Data supplied section start
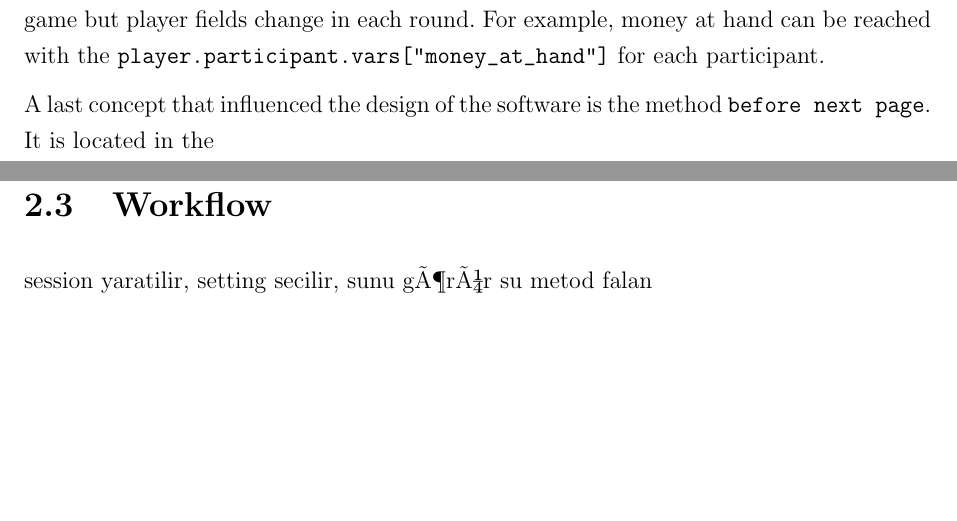
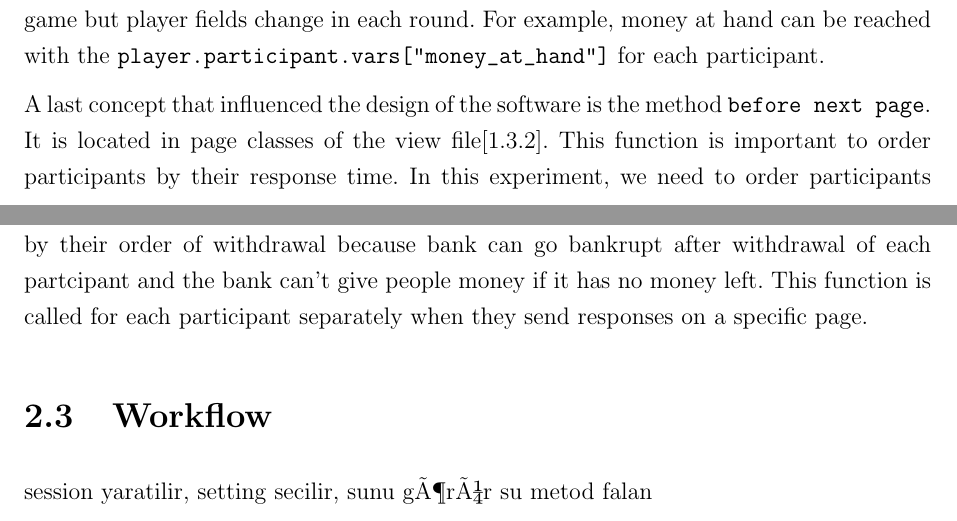
Before and after one commit to ozanpekmezci/bank-run-docu, a LaTeX thesis (Masterarbeit_Vorlage.tex): two parts of pages 18 and 19 of 27, joined at a grey line, cut so that both start at the same text, the shorter picture padded with empty space. Compiled offline with pdfLaTeX.

Commit message:
pre workflow

```diff
--- a/Masterarbeit_Vorlage.tex
+++ b/Masterarbeit_Vorlage.tex
@@ -339,7 +339,7 @@ It was also important for the experiments to have dynamic number of rounds. The
 
 Most of the example projects for oTree don't have the concept of a storage like in the bank run experiment. Some of them have some kind of money pool but none of them have a concept similar to personal bank accounts. The basic principle of oTree experiments consist of the calculation of the \verb|payoff| for each player and each round. In the end, sum of these payoffs are the final results. However, we have two distinct values for each player. These are money at hand and money at bank. They can't be merged together because money at bank can gain interest and also it can be nulled in case of bankruptcy. That's why, participant dictionary is used to store these two crucial values[Section \ref{sub:participant}]. Parcitipant dictionary stays same for the participant throughout the game but player fields change in each round. For example, money at hand can be reached with the \verb|player.participant.vars["money_at_hand"]| for each participant.
 
-A last concept that influenced the design of the software is the method \verb|before next page|. It is located in the
+A last concept that influenced the design of the software is the method \verb|before next page|. It is located in page classes of the view file[\ref{sub:page}]. This function is important to order participants by their response time. In this experiment, we need to order participants by their order of withdrawal because bank can go bankrupt after withdrawal of each partcipant and the bank can't give people money if it has no money left. This function is called for each participant separately when they send responses on a specific page.
 
 \section{Workflow}
 
```
Also changed, not shown: Masterarbeit_Vorlage.pdf, Masterarbeit_Vorlage.tex (2 more changed lines), 3 other files.
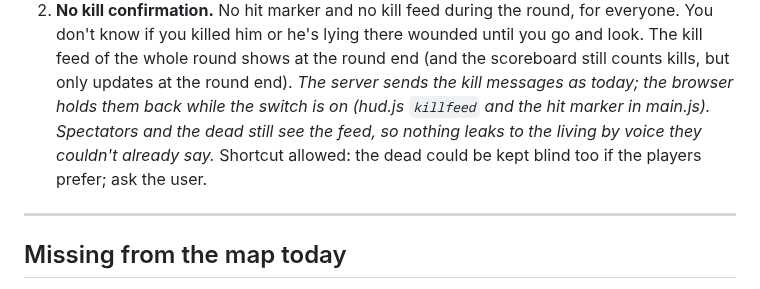
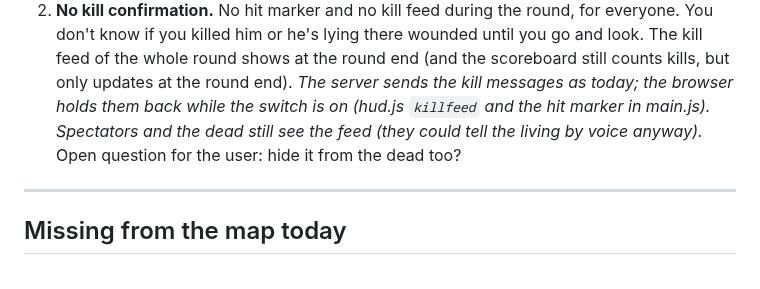
Before and after one commit to ismayilov449/counter-office, a Markdown page: ROADMAP.md, the part around the change. Drawn GitHub-style.

Commit message:
ROADMAP 13.2: clearer note on the dead seeing the feed
Co-Authored-By: Claude Opus 5.5 <noreply@anthropic.com>

```diff
--- a/ROADMAP.md
+++ b/ROADMAP.md
@@ -318,8 +318,8 @@ On any other map, or with the switch off, the game works as it does today.
    killed him or he's lying there wounded until you go and look. The kill feed of the whole round shows at the round
    end (and the scoreboard still counts kills, but only updates at the round end). *The server sends the kill
    messages as today; the browser holds them back while the switch is on (hud.js `killfeed` and the hit marker in
-   main.js). Spectators and the dead still see the feed, so nothing leaks to the living by voice they couldn't
-   already say.* Shortcut allowed: the dead could be kept blind too if the players prefer; ask the user.
+   main.js). Spectators and the dead still see the feed (they could tell the living by voice
+   anyway).* Open question for the user: hide it from the dead too?
 
 ---
 
```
Data supplied section end
## Exercise prompt
Write out the whole listing verbatim, images excluded.

## Expected output
Before and after one commit to ozanpekmezci/bank-run-docu, a LaTeX thesis (Masterarbeit_Vorlage.tex): two parts of pages 18 and 19 of 27, joined at a grey line, cut so that both start at the same text, the shorter picture padded with empty space. Compiled offline with pdfLaTeX.

Commit message:
pre workflow

```diff
--- a/Masterarbeit_Vorlage.tex
+++ b/Masterarbeit_Vorlage.tex
@@ -339,7 +339,7 @@ It was also important for the experiments to have dynamic number of rounds. The
 
 Most of the example projects for oTree don't have the concept of a storage like in the bank run experiment. Some of them have some kind of money pool but none of them have a concept similar to personal bank accounts. The basic principle of oTree experiments consist of the calculation of the \verb|payoff| for each player and each round. In the end, sum of these payoffs are the final results. However, we have two distinct values for each player. These are money at hand and money at bank. They can't be merged together because money at bank can gain interest and also it can be nulled in case of bankruptcy. That's why, participant dictionary is used to store these two crucial values[Section \ref{sub:participant}]. Parcitipant dictionary stays same for the participant throughout the game but player fields change in each round. For example, money at hand can be reached with the \verb|player.participant.vars["money_at_hand"]| for each participant.
 
-A last concept that influenced the design of the software is the method \verb|before next page|. It is located in the
+A last concept that influenced the design of the software is the method \verb|before next page|. It is located in page classes of the view file[\ref{sub:page}]. This function is important to order participants by their response time. In this experiment, we need to order participants by their order of withdrawal because bank can go bankrupt after withdrawal of each partcipant and the bank can't give people money if it has no money left. This function is called for each participant separately when they send responses on a specific page.
 
 \section{Workflow}
 
```
Also changed, not shown: Masterarbeit_Vorlage.pdf, Masterarbeit_Vorlage.tex (2 more changed lines), 3 other files.
Before and after one commit to ismayilov449/counter-office, a Markdown page: ROADMAP.md, the part around the change. Drawn GitHub-style.

Commit message:
ROADMAP 13.2: clearer note on the dead seeing the feed
Co-Authored-By: Claude Opus 5.5 <noreply@anthropic.com>

```diff
--- a/ROADMAP.md
+++ b/ROADMAP.md
@@ -318,8 +318,8 @@ On any other map, or with the switch off, the game works as it does today.
    killed him or he's lying there wounded until you go and look. The kill feed of the whole round shows at the round
    end (and the scoreboard still counts kills, but only updates at the round end). *The server sends the kill
    messages as today; the browser holds them back while the switch is on (hud.js `killfeed` and the hit marker in
-   main.js). Spectators and the dead still see the feed, so nothing leaks to the living by voice they couldn't
-   already say.* Shortcut allowed: the dead could be kept blind too if the players prefer; ask the user.
+   main.js). Spectators and the dead still see the feed (they could tell the living by voice
+   anyway).* Open question for the user: hide it from the dead too?
 
 ---
 
```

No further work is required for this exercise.